“Everyone knows, honestly, that there is a someplace somewhere,” Susan McClellan said. “All I’m asking is for the school to investigate this honestly, and get the problem fixed. We have lost so many coaches. If problems aren’t addressed, it’s not going to help.”

Tom Osborne agreed.

“Why are we losing all these hall of fame-caliber coaches that other schools would love to have?” he said. “Amy Hughes and Bob Lutz and Roger Zornes. I’m not saying Mark LaFon didn’t do a good job. He did do a good job. All I’m saying is we’re losing people other schools would kill, well maybe not kill, but would love to get.”

Nance said Zornes, though he does not coach basketball anymore still teaches at the high school.

“But that’s my point,” Osborne said. “Why doesn’t he coach anymore?”

Nance said Zornes would not adhere to rules in the athletic department, including regulations on student dress and appearance.

Jack Dennin, in the audience wanted to know who made the rules.
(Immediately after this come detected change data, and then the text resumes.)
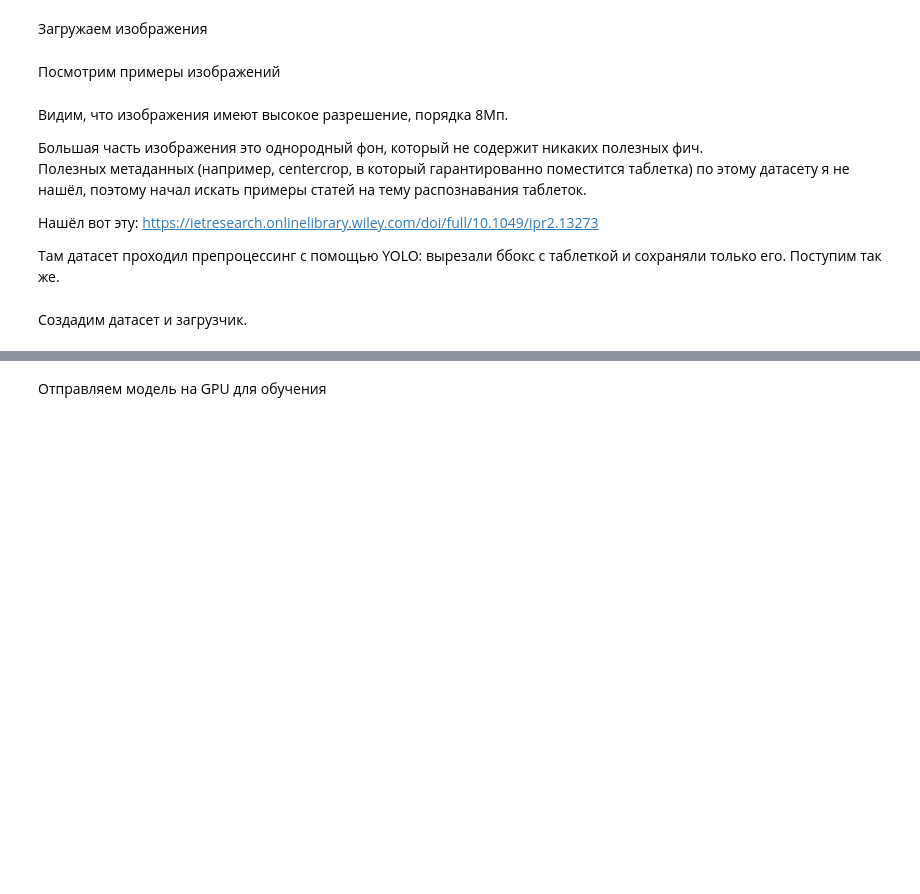
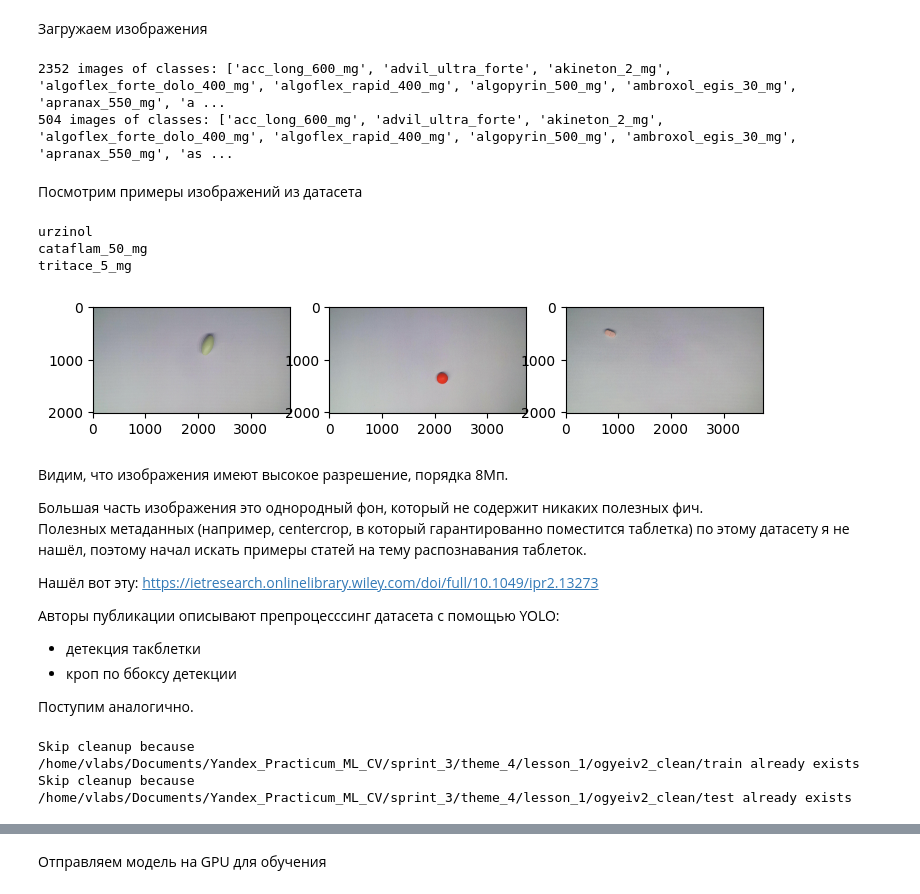
Before and after one commit to RomanArzumanyan/YandexPracticum, a Jupyter notebook: pill_classifier.ipynb, the cells around one changed output, grey strips where cells are left out. Saved outputs shown, nothing was run; the diff lists cells and outputs as text; code cells hidden in the pictures; blank space fills up the shorter version.

```diff
--- a/pill_classifier.ipynb
+++ b/pill_classifier.ipynb
@@ -18,3 +19,13 @@ from ultralytics import YOLO
 dataset_path = 'ogyeiv2'
 train_dataset = ImageFolder(dataset_path + '/train')
 val_dataset = ImageFolder(dataset_path + '/test')
+
+assert len(train_dataset.classes) == len(val_dataset.classes)
+classes = train_dataset.classes
+num_classes = len(classes)
+
+for dataset in [train_dataset, val_dataset]:
+    print(f"{len(dataset)} images of classes: {dataset.classes}")
+# %% [output]
+2352 images of classes: ['acc_long_600_mg', 'advil_ultra_forte', 'akineton_2_mg', 'algoflex_forte_dolo_400_mg', 'algoflex_rapid_400_mg', 'algopyrin_500_mg', 'ambroxol_egis_30_mg', 'apranax_550_mg', 'a ...
+504 images of classes: ['acc_long_600_mg', 'advil_ultra_forte', 'akineton_2_mg', 'algoflex_forte_dolo_400_mg', 'algoflex_rapid_400_mg', 'algopyrin_500_mg', 'ambroxol_egis_30_mg', 'apranax_550_mg', 'as ...
@@ -28,12 +32,17 @@ for dataset in [train_dataset, val_dataset]:
 # %% [markdown]
-Посмотрим примеры изображений
+Посмотрим примеры изображений из датасета
 # %%
 fig = plt.figure(figsize=(30, 10))
-for index in range(1, 3):
-    image, label = train_dataset[index]
+for index in range(1, 4):
+    image, label = train_dataset[np.random.randint(0, len(train_dataset))]
     print(classes[label])
     plt.subplot(1, 10, index)
     plt.imshow(image, cmap='gray')
+# %% [output]
+urzinol
+cataflam_50_mg
+tritace_5_mg
+[figure, added]
 # %% [markdown]
 Видим, что изображения имеют высокое разрешение, порядка 8Мп.
 
@@ -43,21 +52,36 @@ for index in range(1, 3):
 Нашёл вот эту:
 https://ietresearch.onlinelibrary.wiley.com/doi/full/10.1049/ipr2.13273
 
-Там датасет проходил препроцессинг с помощью YOLO: вырезали ббокс с таблеткой и сохраняли только его. Поступим так же.
+Авторы публикации описывают препроцесссинг датасета с помощью YOLO:
+ - детекция такблетки
+ - кроп по ббоксу детекции
+
+Поступим аналогично.
 # %%
 device = torch.device("cuda" if torch.cuda.is_available() else "cpu")
-# %% [markdown]
-Создадим датасет и загрузчик.
 # %%
-train_transforms = Compose([
-    Resize((224, 224)),
-    Normalize(mean=[0.485, 0.456, 0.406], std=[0.229, 0.224, 0.225]),
-    RandomRotation([-5, 5], fill=255.),
-    RandomVerticalFlip(p=0.5),
-    RandomHorizontalFlip(p=0.5)
-])
+# В первый раз чистка датасета занимает 4-6 минут.
+# Он будет сохранён на диск, при след. вызове ф-ии она вернёт управление тотчас.
+mean, std = du.clean_up(
+    train_dataset, device,
+    "/home/vlabs/Documents/Yandex_Practicum_ML_CV/sprint_3/theme_4/lesson_1/ogyeiv2_clean/train")
 
-val_transforms = Compose([
-    Resize((224, 224)),
-    Normalize(mean=[0.485, 0.456, 0.406], std=[0.229, 0.224, 0.225]),
-])
+if mean and std:
+    print(f"Data set mean: {mean}, std: {std}")
+else:
+    # Во время проверки на вашей машине du.clean_up вернёт похожие значения.
+    mean = [0.717, 0.644, 0.605]
+    std = [0.110, 0.103, 0.103]
+
+# mean и std валидационного датасета игнорируем, т. к. его размер очень мал.
+du.clean_up(
+    val_dataset, device,
+    "/home/vlabs/Documents/Yandex_Practicum_ML_CV/sprint_3/theme_4/lesson_1/ogyeiv2_clean/test")
+
+# Загружаем уже очищенные данные
+dataset_path = '/home/vlabs/Documents/Yandex_Practicum_ML_CV/sprint_3/theme_4/lesson_1/ogyeiv2_clean'
+train_dataset = ImageFolder(dataset_path + '/train')
+val_dataset = ImageFolder(dataset_path + '/test')
+# %% [output]
+Skip cleanup because /home/vlabs/Documents/Yandex_Practicum_ML_CV/sprint_3/theme_4/lesson_1/ogyeiv2_clean/train already exists
+Skip cleanup because /home/vlabs/Documents/Yandex_Practicum_ML_CV/sprint_3/theme_4/lesson_1/ogyeiv2_clean/test already exists
```
Also changed, not shown: parts of 14 cells of this notebook, 2 other files.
“It’s the athletic director,” he contended. “It’s the same thing with all of them.”

While some in the audience defended Parker and decried the turmoil surrounding athletics, others wanted to know if he could be moved to another position and removed as athletic director. Philabaun said the board cannot just eliminate a job that falls under the contract without the union’s agreement.

She said while the board has some latitude in moving people from position to position, it must have a good reason. If that reason is related to a person’s job performance, that person must be given a chance to correct his or her weaknesses.

She also said job moves could not be deemed punishment and can’t be considered “arbitrary or capricious.”

One man asked if there was a “harmony clause” in Parker’s contract. Nance said there was none.

Like the last regular meeting, Thursday’s session came complete with a bouncer: An Ironton police officer stood by until the community input portion of the meeting was completed.

Next Thursday’s special meeting will be at 5 p.m. at the administration building.